● What you should do
Nothing but the text of the records should come back; copy it exactly and leave the pictures out.

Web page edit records
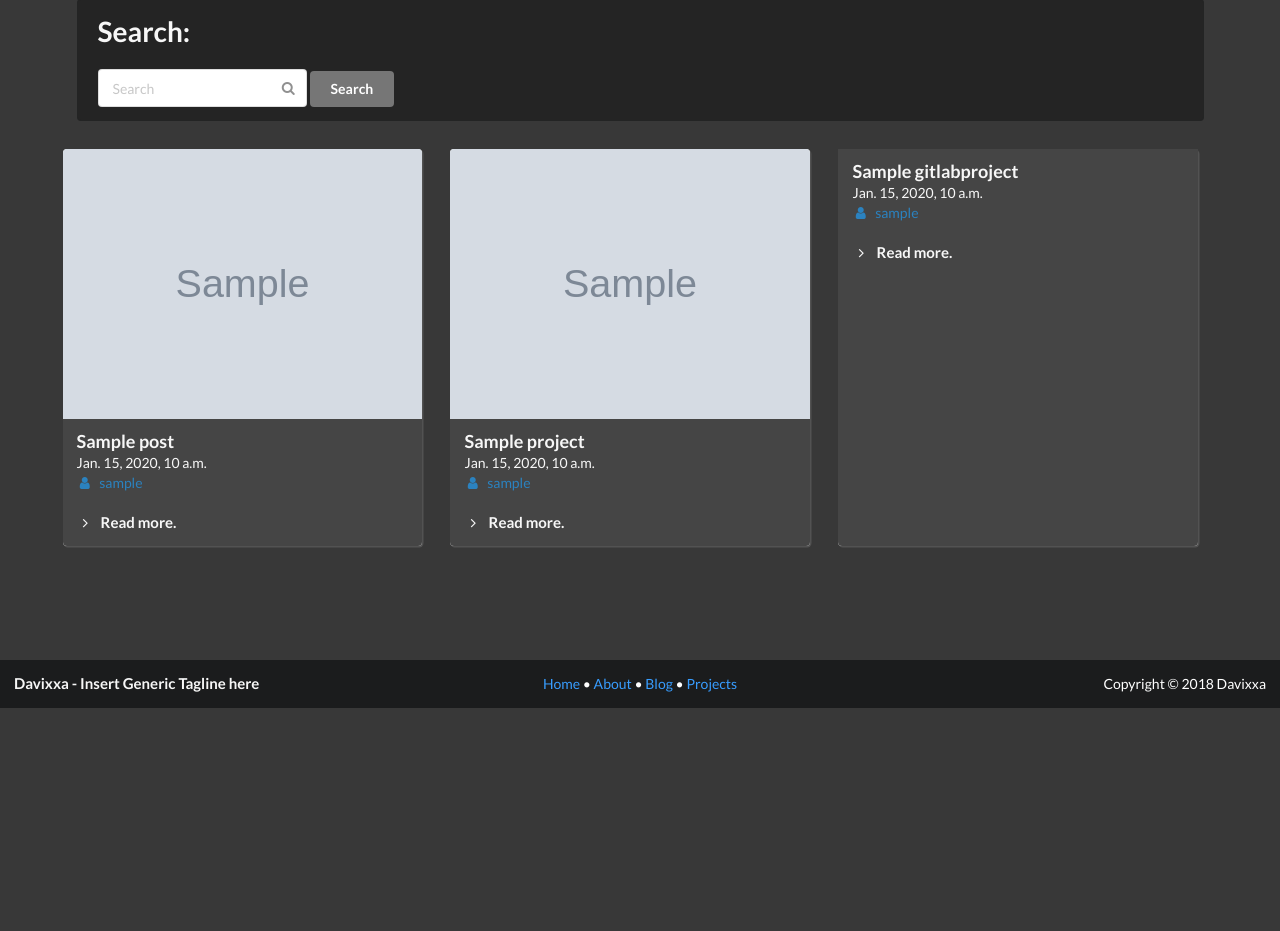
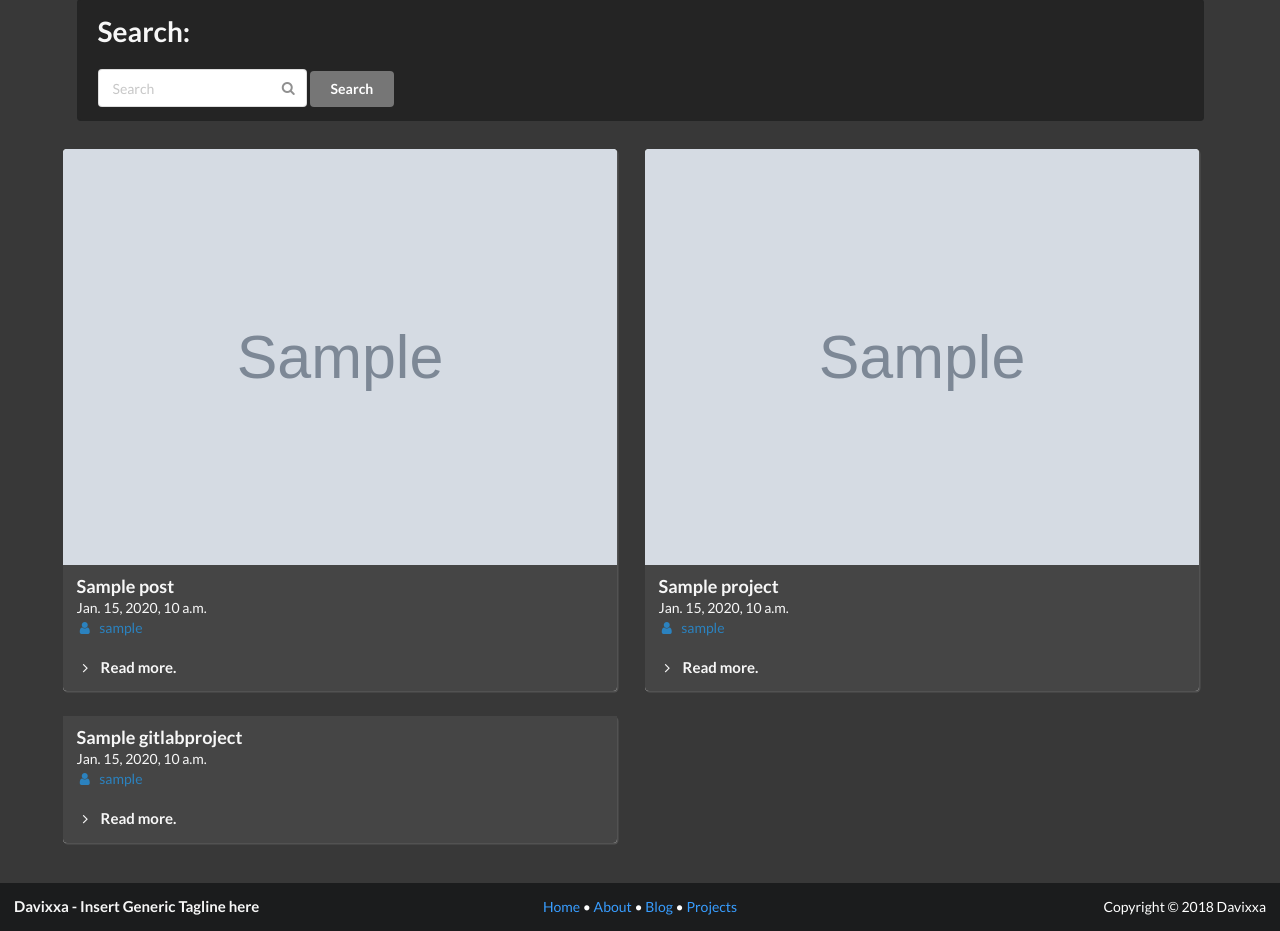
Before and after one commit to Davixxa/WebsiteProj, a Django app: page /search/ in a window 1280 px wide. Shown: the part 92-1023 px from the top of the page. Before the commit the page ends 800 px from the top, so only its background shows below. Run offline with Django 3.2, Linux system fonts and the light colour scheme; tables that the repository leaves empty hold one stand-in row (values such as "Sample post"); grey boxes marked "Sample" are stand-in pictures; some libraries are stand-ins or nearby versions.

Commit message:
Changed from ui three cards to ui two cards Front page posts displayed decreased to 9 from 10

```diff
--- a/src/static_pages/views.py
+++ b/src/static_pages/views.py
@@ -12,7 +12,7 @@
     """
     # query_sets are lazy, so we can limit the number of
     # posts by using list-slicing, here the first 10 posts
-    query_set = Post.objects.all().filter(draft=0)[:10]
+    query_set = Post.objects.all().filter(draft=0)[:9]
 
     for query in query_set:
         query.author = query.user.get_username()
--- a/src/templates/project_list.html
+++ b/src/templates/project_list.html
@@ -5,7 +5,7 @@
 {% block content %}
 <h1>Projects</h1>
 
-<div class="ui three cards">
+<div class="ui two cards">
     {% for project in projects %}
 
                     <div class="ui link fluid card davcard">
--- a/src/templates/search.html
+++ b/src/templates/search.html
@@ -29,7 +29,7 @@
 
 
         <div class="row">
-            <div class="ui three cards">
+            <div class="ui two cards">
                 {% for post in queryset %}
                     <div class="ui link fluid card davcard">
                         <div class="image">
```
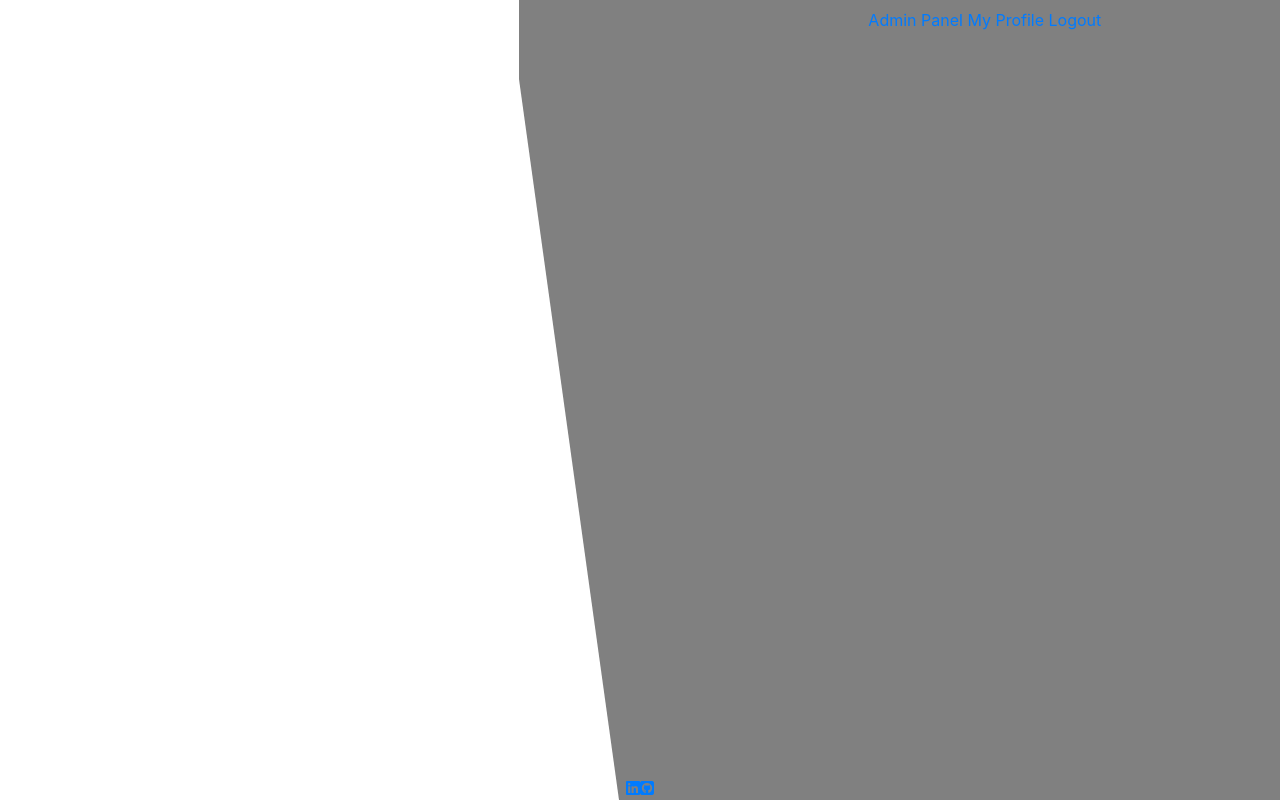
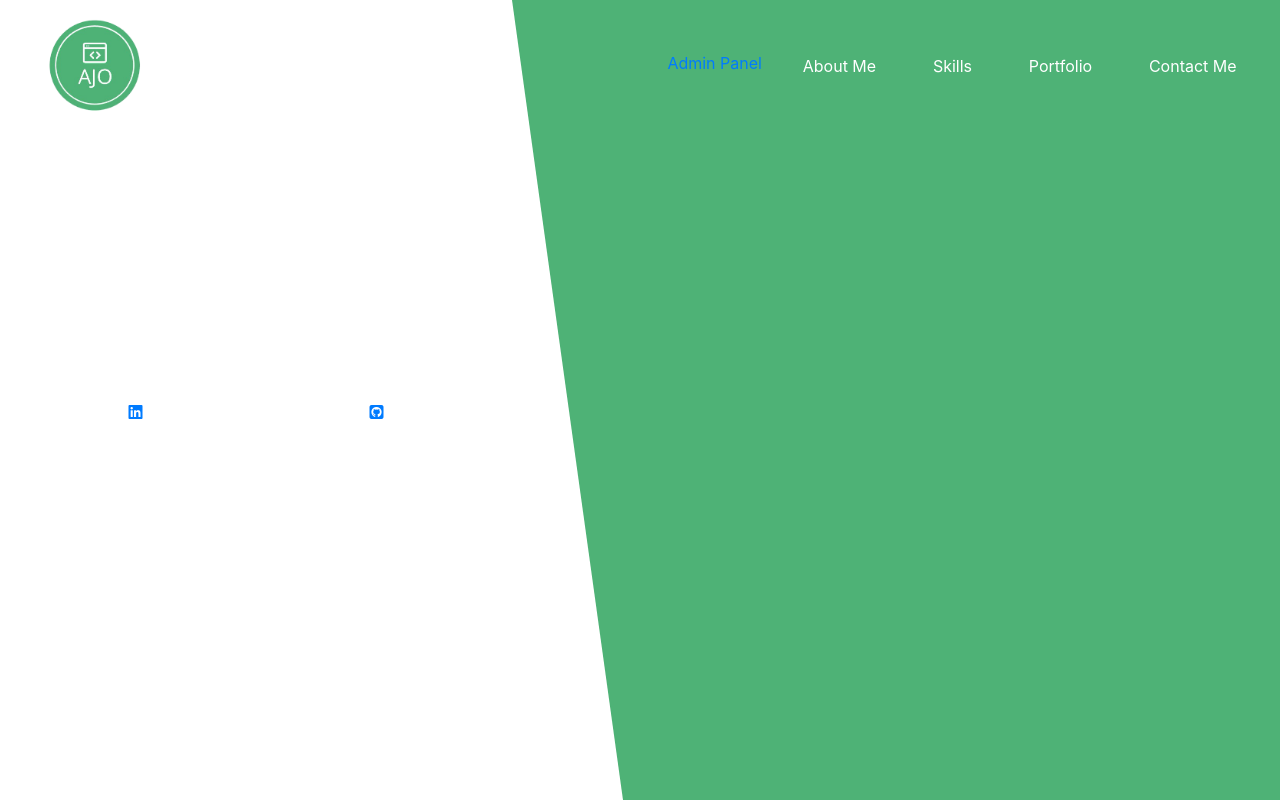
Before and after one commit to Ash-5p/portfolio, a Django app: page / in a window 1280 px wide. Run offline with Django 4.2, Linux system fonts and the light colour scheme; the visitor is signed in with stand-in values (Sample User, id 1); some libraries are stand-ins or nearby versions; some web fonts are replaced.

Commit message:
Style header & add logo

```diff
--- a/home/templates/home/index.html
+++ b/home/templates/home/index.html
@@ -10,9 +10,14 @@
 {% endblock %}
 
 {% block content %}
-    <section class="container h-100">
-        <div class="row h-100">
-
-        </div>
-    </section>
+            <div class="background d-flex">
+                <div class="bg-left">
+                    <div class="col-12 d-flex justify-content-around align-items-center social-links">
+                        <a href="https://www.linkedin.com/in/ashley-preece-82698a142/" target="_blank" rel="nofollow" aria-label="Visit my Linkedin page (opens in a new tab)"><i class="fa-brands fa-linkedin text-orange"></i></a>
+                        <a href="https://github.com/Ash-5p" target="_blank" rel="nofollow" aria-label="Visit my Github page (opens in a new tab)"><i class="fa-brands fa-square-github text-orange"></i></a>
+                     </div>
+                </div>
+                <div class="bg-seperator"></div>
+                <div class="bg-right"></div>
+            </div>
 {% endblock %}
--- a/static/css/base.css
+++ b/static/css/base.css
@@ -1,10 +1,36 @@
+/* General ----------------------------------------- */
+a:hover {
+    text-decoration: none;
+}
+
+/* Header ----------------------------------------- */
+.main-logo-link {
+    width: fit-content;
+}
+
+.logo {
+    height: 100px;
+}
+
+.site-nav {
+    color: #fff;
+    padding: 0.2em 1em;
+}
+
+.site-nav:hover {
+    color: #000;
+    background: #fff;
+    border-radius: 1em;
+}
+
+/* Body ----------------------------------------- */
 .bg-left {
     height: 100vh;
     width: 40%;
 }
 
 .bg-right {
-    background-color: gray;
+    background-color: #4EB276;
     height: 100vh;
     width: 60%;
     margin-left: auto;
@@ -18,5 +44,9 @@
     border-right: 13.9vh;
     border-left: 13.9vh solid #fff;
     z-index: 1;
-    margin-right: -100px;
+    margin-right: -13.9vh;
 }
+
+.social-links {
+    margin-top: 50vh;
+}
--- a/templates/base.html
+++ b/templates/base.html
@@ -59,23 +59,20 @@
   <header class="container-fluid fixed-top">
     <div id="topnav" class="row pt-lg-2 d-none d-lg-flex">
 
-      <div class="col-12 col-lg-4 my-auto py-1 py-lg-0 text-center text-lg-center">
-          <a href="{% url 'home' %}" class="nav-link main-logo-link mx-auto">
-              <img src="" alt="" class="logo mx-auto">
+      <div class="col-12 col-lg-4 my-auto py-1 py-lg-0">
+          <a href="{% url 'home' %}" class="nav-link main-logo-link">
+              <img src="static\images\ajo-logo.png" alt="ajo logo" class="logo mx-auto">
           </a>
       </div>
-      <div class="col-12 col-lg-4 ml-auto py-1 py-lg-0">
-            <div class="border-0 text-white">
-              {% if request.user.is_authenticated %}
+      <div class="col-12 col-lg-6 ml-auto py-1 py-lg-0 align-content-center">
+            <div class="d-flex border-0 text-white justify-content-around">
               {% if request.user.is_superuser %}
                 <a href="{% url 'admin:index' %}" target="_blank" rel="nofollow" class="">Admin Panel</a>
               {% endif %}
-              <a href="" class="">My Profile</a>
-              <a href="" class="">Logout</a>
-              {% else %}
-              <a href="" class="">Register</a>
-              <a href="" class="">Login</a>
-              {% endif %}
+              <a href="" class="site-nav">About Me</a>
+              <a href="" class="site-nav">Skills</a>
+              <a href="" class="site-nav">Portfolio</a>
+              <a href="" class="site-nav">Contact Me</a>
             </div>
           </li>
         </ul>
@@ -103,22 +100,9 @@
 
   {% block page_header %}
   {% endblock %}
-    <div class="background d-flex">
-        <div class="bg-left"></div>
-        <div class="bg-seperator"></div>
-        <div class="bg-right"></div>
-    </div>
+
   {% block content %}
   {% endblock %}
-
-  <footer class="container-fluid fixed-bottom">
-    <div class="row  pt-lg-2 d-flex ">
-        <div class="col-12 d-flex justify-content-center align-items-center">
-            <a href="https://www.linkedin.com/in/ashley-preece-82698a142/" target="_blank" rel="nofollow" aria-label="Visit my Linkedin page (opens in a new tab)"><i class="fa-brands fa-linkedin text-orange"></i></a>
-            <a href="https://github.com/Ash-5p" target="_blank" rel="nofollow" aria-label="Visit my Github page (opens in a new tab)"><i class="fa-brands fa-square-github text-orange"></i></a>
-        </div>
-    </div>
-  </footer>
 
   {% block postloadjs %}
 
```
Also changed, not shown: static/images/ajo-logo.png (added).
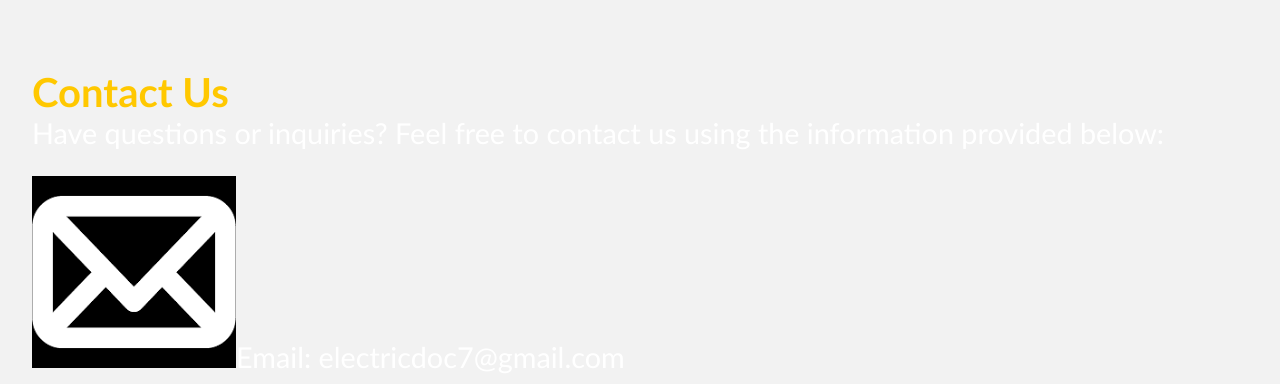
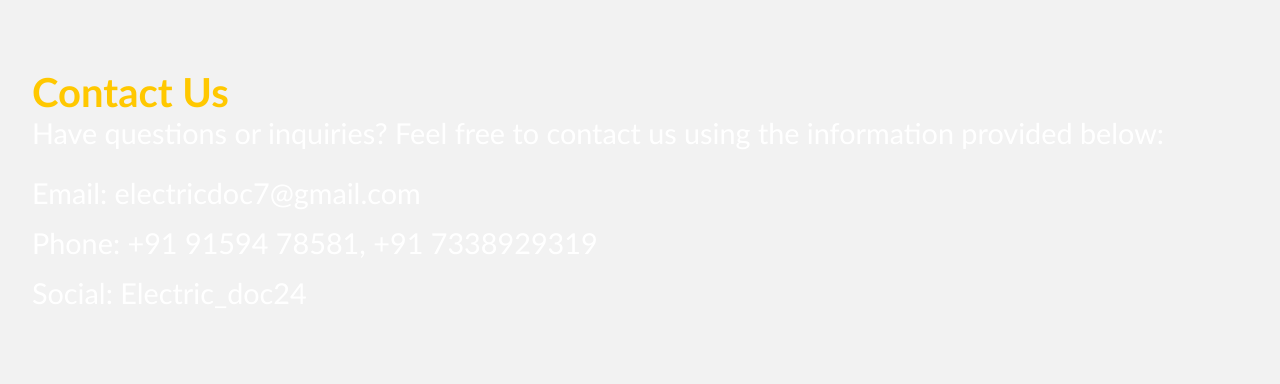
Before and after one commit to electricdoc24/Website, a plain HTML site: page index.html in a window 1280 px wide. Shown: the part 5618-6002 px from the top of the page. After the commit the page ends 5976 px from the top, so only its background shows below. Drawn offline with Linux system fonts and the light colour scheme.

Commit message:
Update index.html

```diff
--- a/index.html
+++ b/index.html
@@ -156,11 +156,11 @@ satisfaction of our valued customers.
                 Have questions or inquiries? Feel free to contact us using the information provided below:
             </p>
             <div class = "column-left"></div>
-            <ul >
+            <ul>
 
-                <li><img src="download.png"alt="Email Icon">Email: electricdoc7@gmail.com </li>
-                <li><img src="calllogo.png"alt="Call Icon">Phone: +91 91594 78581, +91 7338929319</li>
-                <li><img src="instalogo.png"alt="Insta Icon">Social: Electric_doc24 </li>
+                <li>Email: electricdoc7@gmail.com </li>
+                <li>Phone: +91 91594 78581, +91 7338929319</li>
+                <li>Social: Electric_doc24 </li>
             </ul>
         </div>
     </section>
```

● Exercise answer
Before and after one commit to Davixxa/WebsiteProj, a Django app: page /search/ in a window 1280 px wide. Shown: the part 92-1023 px from the top of the page. Before the commit the page ends 800 px from the top, so only its background shows below. Run offline with Django 3.2, Linux system fonts and the light colour scheme; tables that the repository leaves empty hold one stand-in row (values such as "Sample post"); grey boxes marked "Sample" are stand-in pictures; some libraries are stand-ins or nearby versions.

Commit message:
Changed from ui three cards to ui two cards Front page posts displayed decreased to 9 from 10

```diff
--- a/src/static_pages/views.py
+++ b/src/static_pages/views.py
@@ -12,7 +12,7 @@
     """
     # query_sets are lazy, so we can limit the number of
     # posts by using list-slicing, here the first 10 posts
-    query_set = Post.objects.all().filter(draft=0)[:10]
+    query_set = Post.objects.all().filter(draft=0)[:9]
 
     for query in query_set:
         query.author = query.user.get_username()
--- a/src/templates/project_list.html
+++ b/src/templates/project_list.html
@@ -5,7 +5,7 @@
 {% block content %}
 <h1>Projects</h1>
 
-<div class="ui three cards">
+<div class="ui two cards">
     {% for project in projects %}
 
                     <div class="ui link fluid card davcard">
--- a/src/templates/search.html
+++ b/src/templates/search.html
@@ -29,7 +29,7 @@
 
 
         <div class="row">
-            <div class="ui three cards">
+            <div class="ui two cards">
                 {% for post in queryset %}
                     <div class="ui link fluid card davcard">
                         <div class="image">
```
Before and after one commit to Ash-5p/portfolio, a Django app: page / in a window 1280 px wide. Run offline with Django 4.2, Linux system fonts and the light colour scheme; the visitor is signed in with stand-in values (Sample User, id 1); some libraries are stand-ins or nearby versions; some web fonts are replaced.

Commit message:
Style header & add logo

```diff
--- a/home/templates/home/index.html
+++ b/home/templates/home/index.html
@@ -10,9 +10,14 @@
 {% endblock %}
 
 {% block content %}
-    <section class="container h-100">
-        <div class="row h-100">
-
-        </div>
-    </section>
+            <div class="background d-flex">
+                <div class="bg-left">
+                    <div class="col-12 d-flex justify-content-around align-items-center social-links">
+                        <a href="https://www.linkedin.com/in/ashley-preece-82698a142/" target="_blank" rel="nofollow" aria-label="Visit my Linkedin page (opens in a new tab)"><i class="fa-brands fa-linkedin text-orange"></i></a>
+                        <a href="https://github.com/Ash-5p" target="_blank" rel="nofollow" aria-label="Visit my Github page (opens in a new tab)"><i class="fa-brands fa-square-github text-orange"></i></a>
+                     </div>
+                </div>
+                <div class="bg-seperator"></div>
+                <div class="bg-right"></div>
+            </div>
 {% endblock %}
--- a/static/css/base.css
+++ b/static/css/base.css
@@ -1,10 +1,36 @@
+/* General ----------------------------------------- */
+a:hover {
+    text-decoration: none;
+}
+
+/* Header ----------------------------------------- */
+.main-logo-link {
+    width: fit-content;
+}
+
+.logo {
+    height: 100px;
+}
+
+.site-nav {
+    color: #fff;
+    padding: 0.2em 1em;
+}
+
+.site-nav:hover {
+    color: #000;
+    background: #fff;
+    border-radius: 1em;
+}
+
+/* Body ----------------------------------------- */
 .bg-left {
     height: 100vh;
     width: 40%;
 }
 
 .bg-right {
-    background-color: gray;
+    background-color: #4EB276;
     height: 100vh;
     width: 60%;
     margin-left: auto;
@@ -18,5 +44,9 @@
     border-right: 13.9vh;
     border-left: 13.9vh solid #fff;
     z-index: 1;
-    margin-right: -100px;
+    margin-right: -13.9vh;
 }
+
+.social-links {
+    margin-top: 50vh;
+}
--- a/templates/base.html
+++ b/templates/base.html
@@ -59,23 +59,20 @@
   <header class="container-fluid fixed-top">
     <div id="topnav" class="row pt-lg-2 d-none d-lg-flex">
 
-      <div class="col-12 col-lg-4 my-auto py-1 py-lg-0 text-center text-lg-center">
-          <a href="{% url 'home' %}" class="nav-link main-logo-link mx-auto">
-              <img src="" alt="" class="logo mx-auto">
+      <div class="col-12 col-lg-4 my-auto py-1 py-lg-0">
+          <a href="{% url 'home' %}" class="nav-link main-logo-link">
+              <img src="static\images\ajo-logo.png" alt="ajo logo" class="logo mx-auto">
           </a>
       </div>
-      <div class="col-12 col-lg-4 ml-auto py-1 py-lg-0">
-            <div class="border-0 text-white">
-              {% if request.user.is_authenticated %}
+      <div class="col-12 col-lg-6 ml-auto py-1 py-lg-0 align-content-center">
+            <div class="d-flex border-0 text-white justify-content-around">
               {% if request.user.is_superuser %}
                 <a href="{% url 'admin:index' %}" target="_blank" rel="nofollow" class="">Admin Panel</a>
               {% endif %}
-              <a href="" class="">My Profile</a>
-              <a href="" class="">Logout</a>
-              {% else %}
-              <a href="" class="">Register</a>
-              <a href="" class="">Login</a>
-              {% endif %}
+              <a href="" class="site-nav">About Me</a>
+              <a href="" class="site-nav">Skills</a>
+              <a href="" class="site-nav">Portfolio</a>
+              <a href="" class="site-nav">Contact Me</a>
             </div>
           </li>
         </ul>
@@ -103,22 +100,9 @@
 
   {% block page_header %}
   {% endblock %}
-    <div class="background d-flex">
-        <div class="bg-left"></div>
-        <div class="bg-seperator"></div>
-        <div class="bg-right"></div>
-    </div>
+
   {% block content %}
   {% endblock %}
-
-  <footer class="container-fluid fixed-bottom">
-    <div class="row  pt-lg-2 d-flex ">
-        <div class="col-12 d-flex justify-content-center align-items-center">
-            <a href="https://www.linkedin.com/in/ashley-preece-82698a142/" target="_blank" rel="nofollow" aria-label="Visit my Linkedin page (opens in a new tab)"><i class="fa-brands fa-linkedin text-orange"></i></a>
-            <a href="https://github.com/Ash-5p" target="_blank" rel="nofollow" aria-label="Visit my Github page (opens in a new tab)"><i class="fa-brands fa-square-github text-orange"></i></a>
-        </div>
-    </div>
-  </footer>
 
   {% block postloadjs %}
 
```
Also changed, not shown: static/images/ajo-logo.png (added).
Before and after one commit to electricdoc24/Website, a plain HTML site: page index.html in a window 1280 px wide. Shown: the part 5618-6002 px from the top of the page. After the commit the page ends 5976 px from the top, so only its background shows below. Drawn offline with Linux system fonts and the light colour scheme.

Commit message:
Update index.html

```diff
--- a/index.html
+++ b/index.html
@@ -156,11 +156,11 @@ satisfaction of our valued customers.
                 Have questions or inquiries? Feel free to contact us using the information provided below:
             </p>
             <div class = "column-left"></div>
-            <ul >
+            <ul>
 
-                <li><img src="download.png"alt="Email Icon">Email: electricdoc7@gmail.com </li>
-                <li><img src="calllogo.png"alt="Call Icon">Phone: +91 91594 78581, +91 7338929319</li>
-                <li><img src="instalogo.png"alt="Insta Icon">Social: Electric_doc24 </li>
+                <li>Email: electricdoc7@gmail.com </li>
+                <li>Phone: +91 91594 78581, +91 7338929319</li>
+                <li>Social: Electric_doc24 </li>
             </ul>
         </div>
     </section>
```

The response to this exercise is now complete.